**Modification records:**

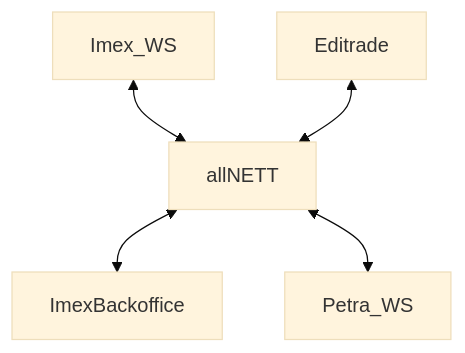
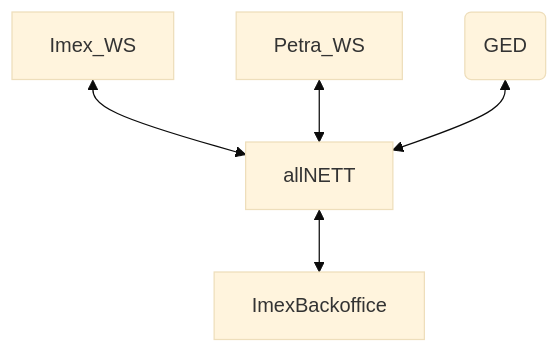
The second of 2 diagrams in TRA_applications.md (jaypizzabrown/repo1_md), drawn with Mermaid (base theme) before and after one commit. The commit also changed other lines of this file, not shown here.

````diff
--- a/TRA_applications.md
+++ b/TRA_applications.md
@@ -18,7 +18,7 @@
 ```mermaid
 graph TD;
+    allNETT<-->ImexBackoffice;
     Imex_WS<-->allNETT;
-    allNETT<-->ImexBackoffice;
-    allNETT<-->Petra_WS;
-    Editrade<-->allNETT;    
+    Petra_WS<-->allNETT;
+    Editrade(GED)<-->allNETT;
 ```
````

**ASSIGNED TASK:**
Return the records above verbatim, images excluded.

**WRITTEN ANSWER:**
The second of 2 diagrams in TRA_applications.md (jaypizzabrown/repo1_md), drawn with Mermaid (base theme) before and after one commit. The commit also changed other lines of this file, not shown here.

````diff
--- a/TRA_applications.md
+++ b/TRA_applications.md
@@ -18,7 +18,7 @@
 ```mermaid
 graph TD;
+    allNETT<-->ImexBackoffice;
     Imex_WS<-->allNETT;
-    allNETT<-->ImexBackoffice;
-    allNETT<-->Petra_WS;
-    Editrade<-->allNETT;    
+    Petra_WS<-->allNETT;
+    Editrade(GED)<-->allNETT;
 ```
````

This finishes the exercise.